## Task brief
What is needed is an exact copy of the entries below, from the line that contains "Classify --> Decision" through the final line, both included, and nothing else.

# # #

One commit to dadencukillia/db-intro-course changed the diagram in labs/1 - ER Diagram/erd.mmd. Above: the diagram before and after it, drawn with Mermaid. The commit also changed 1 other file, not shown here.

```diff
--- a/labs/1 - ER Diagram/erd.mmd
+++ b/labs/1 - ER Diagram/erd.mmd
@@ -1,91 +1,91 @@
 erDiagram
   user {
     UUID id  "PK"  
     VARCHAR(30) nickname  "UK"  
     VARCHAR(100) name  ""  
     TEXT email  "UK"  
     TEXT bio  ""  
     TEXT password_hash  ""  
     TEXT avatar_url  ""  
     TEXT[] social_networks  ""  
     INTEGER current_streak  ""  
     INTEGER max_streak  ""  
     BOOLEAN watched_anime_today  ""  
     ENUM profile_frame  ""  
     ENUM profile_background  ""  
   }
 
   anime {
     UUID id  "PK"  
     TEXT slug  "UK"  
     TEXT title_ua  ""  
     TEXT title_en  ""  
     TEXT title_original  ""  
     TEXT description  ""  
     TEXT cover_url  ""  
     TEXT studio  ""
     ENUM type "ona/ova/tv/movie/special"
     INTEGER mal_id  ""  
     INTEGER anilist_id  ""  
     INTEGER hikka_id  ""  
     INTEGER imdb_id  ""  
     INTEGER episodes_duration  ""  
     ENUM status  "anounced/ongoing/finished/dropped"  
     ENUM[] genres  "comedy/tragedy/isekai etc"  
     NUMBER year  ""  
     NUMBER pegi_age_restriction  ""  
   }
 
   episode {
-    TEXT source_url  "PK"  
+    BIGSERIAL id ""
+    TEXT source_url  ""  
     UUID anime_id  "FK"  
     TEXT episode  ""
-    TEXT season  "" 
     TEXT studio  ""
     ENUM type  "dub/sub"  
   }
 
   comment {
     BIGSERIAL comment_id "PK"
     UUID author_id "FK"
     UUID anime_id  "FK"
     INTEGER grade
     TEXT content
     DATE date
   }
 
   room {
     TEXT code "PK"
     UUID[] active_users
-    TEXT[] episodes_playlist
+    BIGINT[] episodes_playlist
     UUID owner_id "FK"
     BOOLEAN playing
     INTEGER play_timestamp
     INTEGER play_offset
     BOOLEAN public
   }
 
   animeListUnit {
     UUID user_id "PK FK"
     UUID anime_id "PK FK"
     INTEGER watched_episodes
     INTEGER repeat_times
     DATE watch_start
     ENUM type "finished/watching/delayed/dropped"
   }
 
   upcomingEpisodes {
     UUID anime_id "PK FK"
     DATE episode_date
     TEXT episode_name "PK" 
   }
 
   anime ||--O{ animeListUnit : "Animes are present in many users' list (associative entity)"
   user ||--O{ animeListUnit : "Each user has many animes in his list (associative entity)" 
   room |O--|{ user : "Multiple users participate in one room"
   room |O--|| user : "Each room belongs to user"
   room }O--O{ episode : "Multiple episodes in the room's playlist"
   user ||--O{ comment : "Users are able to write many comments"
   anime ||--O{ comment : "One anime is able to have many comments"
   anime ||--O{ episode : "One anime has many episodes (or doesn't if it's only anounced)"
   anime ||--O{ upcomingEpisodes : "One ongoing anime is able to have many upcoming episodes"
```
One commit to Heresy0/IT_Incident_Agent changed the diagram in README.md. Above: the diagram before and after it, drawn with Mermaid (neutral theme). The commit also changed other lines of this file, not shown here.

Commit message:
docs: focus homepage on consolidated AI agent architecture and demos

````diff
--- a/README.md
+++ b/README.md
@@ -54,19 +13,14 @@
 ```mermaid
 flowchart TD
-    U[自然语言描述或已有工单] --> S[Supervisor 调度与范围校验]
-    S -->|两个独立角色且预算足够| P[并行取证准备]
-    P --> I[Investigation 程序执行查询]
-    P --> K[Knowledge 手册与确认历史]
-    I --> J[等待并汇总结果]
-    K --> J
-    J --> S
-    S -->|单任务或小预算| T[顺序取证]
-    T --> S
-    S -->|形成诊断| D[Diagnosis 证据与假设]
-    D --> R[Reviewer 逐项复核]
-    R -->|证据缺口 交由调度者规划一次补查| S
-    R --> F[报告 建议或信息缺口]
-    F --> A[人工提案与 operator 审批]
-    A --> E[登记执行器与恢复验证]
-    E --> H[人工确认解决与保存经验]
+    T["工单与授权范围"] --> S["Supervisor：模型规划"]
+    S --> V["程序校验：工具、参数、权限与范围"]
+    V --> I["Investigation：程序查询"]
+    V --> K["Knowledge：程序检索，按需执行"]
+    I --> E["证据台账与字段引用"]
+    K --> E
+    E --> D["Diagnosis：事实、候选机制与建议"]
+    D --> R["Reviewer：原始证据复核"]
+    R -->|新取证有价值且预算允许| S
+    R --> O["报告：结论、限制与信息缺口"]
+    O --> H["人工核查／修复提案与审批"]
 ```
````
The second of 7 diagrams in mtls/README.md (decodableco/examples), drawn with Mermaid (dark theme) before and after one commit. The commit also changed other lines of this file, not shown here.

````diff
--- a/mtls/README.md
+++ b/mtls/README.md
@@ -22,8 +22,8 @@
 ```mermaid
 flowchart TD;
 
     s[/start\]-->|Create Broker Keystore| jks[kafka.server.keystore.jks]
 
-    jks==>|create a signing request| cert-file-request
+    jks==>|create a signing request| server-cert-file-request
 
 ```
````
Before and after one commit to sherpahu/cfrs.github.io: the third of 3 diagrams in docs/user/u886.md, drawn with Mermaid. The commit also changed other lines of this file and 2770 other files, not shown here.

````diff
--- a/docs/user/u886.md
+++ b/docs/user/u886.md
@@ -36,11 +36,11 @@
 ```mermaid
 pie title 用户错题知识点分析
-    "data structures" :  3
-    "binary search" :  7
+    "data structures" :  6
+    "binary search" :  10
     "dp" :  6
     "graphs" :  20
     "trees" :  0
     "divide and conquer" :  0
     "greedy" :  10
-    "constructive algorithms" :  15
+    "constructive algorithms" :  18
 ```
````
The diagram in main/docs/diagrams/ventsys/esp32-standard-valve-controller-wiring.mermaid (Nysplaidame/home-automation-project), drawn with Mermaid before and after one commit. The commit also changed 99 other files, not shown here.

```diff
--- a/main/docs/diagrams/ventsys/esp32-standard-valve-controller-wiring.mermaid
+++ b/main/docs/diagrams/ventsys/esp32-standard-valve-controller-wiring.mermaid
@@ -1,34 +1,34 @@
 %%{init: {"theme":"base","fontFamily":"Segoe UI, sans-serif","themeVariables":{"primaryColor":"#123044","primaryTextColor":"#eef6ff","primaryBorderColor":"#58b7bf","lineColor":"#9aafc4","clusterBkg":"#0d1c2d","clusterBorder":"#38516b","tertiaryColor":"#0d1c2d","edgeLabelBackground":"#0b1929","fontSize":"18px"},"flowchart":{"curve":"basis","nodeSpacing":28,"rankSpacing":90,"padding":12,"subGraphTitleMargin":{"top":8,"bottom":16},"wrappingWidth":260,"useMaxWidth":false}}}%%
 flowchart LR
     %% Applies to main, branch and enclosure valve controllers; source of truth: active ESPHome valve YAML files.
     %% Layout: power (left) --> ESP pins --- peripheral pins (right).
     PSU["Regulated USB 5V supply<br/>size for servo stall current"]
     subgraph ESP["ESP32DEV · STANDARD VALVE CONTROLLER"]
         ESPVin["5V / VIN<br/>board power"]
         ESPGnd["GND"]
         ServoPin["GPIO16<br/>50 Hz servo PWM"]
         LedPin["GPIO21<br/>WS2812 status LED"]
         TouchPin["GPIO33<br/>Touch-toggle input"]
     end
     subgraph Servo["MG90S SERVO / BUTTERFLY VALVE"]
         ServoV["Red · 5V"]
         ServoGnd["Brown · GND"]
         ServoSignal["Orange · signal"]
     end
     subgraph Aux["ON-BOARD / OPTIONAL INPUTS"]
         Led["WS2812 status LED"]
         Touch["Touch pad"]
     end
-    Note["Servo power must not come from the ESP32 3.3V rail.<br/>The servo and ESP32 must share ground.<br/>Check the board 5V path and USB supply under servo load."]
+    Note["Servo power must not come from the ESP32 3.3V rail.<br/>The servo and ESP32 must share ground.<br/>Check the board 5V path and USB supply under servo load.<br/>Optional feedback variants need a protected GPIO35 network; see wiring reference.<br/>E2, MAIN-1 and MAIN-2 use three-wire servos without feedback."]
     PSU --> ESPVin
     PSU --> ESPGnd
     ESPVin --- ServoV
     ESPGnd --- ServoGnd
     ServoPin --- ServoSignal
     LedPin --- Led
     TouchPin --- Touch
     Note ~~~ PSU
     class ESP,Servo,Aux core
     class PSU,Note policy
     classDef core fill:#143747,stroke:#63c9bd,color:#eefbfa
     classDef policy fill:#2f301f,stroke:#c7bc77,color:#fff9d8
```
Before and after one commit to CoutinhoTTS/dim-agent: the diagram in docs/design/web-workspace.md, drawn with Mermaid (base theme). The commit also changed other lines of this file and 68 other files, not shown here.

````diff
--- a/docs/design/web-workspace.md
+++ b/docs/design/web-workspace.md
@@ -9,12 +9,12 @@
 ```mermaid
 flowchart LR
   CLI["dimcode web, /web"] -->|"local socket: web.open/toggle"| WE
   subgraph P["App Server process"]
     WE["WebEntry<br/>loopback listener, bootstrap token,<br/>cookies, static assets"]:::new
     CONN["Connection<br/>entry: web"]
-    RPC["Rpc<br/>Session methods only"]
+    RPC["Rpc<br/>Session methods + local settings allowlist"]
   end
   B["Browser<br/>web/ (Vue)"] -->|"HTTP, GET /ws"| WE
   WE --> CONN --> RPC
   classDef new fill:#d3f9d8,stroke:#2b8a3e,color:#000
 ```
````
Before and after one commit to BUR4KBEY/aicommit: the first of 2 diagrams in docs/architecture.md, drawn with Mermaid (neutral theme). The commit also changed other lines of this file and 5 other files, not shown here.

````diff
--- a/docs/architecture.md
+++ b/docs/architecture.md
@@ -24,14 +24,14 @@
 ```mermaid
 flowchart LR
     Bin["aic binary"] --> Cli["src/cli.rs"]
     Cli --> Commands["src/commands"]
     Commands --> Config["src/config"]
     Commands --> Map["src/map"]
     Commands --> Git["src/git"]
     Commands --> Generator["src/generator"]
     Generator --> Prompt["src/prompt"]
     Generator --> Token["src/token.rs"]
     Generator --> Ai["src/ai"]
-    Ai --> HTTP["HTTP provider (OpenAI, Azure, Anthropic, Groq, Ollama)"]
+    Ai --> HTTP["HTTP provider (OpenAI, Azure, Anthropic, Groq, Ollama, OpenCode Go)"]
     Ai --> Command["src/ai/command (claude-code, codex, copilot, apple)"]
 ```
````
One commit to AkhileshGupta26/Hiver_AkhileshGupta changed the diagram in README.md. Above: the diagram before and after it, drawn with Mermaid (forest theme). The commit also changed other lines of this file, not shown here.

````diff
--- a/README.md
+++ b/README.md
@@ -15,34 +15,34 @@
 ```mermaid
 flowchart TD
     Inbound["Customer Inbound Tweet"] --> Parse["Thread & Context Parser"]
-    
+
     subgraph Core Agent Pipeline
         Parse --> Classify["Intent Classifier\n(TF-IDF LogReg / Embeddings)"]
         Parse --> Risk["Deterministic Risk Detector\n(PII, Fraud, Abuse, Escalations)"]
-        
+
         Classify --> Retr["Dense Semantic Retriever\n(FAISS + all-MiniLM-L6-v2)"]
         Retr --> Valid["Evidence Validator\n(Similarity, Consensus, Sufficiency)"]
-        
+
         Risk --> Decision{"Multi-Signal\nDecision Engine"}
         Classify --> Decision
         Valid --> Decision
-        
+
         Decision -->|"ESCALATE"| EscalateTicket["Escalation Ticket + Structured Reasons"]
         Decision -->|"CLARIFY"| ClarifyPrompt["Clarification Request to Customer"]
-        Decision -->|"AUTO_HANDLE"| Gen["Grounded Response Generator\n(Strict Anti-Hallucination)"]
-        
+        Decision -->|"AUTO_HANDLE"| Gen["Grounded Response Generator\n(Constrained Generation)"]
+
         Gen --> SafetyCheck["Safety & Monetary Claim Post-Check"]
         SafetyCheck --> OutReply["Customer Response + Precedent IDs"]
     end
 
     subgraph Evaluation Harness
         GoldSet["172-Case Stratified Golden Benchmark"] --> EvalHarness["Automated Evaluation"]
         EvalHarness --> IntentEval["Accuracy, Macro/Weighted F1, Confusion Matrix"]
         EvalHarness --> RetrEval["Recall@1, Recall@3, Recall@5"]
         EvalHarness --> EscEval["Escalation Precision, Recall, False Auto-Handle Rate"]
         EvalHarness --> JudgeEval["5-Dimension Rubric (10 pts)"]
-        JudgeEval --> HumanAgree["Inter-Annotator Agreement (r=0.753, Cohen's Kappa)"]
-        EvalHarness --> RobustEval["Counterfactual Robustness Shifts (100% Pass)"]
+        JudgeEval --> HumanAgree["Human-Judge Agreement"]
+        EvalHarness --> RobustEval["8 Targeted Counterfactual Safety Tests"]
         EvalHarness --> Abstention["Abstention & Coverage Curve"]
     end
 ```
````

# # #

## Completed task
         Classify --> Decision
         Valid --> Decision
-        
+
         Decision -->|"ESCALATE"| EscalateTicket["Escalation Ticket + Structured Reasons"]
         Decision -->|"CLARIFY"| ClarifyPrompt["Clarification Request to Customer"]
-        Decision -->|"AUTO_HANDLE"| Gen["Grounded Response Generator\n(Strict Anti-Hallucination)"]
-        
+        Decision -->|"AUTO_HANDLE"| Gen["Grounded Response Generator\n(Constrained Generation)"]
+
         Gen --> SafetyCheck["Safety & Monetary Claim Post-Check"]
         SafetyCheck --> OutReply["Customer Response + Precedent IDs"]
     end
 
     subgraph Evaluation Harness
         GoldSet["172-Case Stratified Golden Benchmark"] --> EvalHarness["Automated Evaluation"]
         EvalHarness --> IntentEval["Accuracy, Macro/Weighted F1, Confusion Matrix"]
         EvalHarness --> RetrEval["Recall@1, Recall@3, Recall@5"]
         EvalHarness --> EscEval["Escalation Precision, Recall, False Auto-Handle Rate"]
         EvalHarness --> JudgeEval["5-Dimension Rubric (10 pts)"]
-        JudgeEval --> HumanAgree["Inter-Annotator Agreement (r=0.753, Cohen's Kappa)"]
-        EvalHarness --> RobustEval["Counterfactual Robustness Shifts (100% Pass)"]
+        JudgeEval --> HumanAgree["Human-Judge Agreement"]
+        EvalHarness --> RobustEval["8 Targeted Counterfactual Safety Tests"]
         EvalHarness --> Abstention["Abstention & Coverage Curve"]
     end
 ```
````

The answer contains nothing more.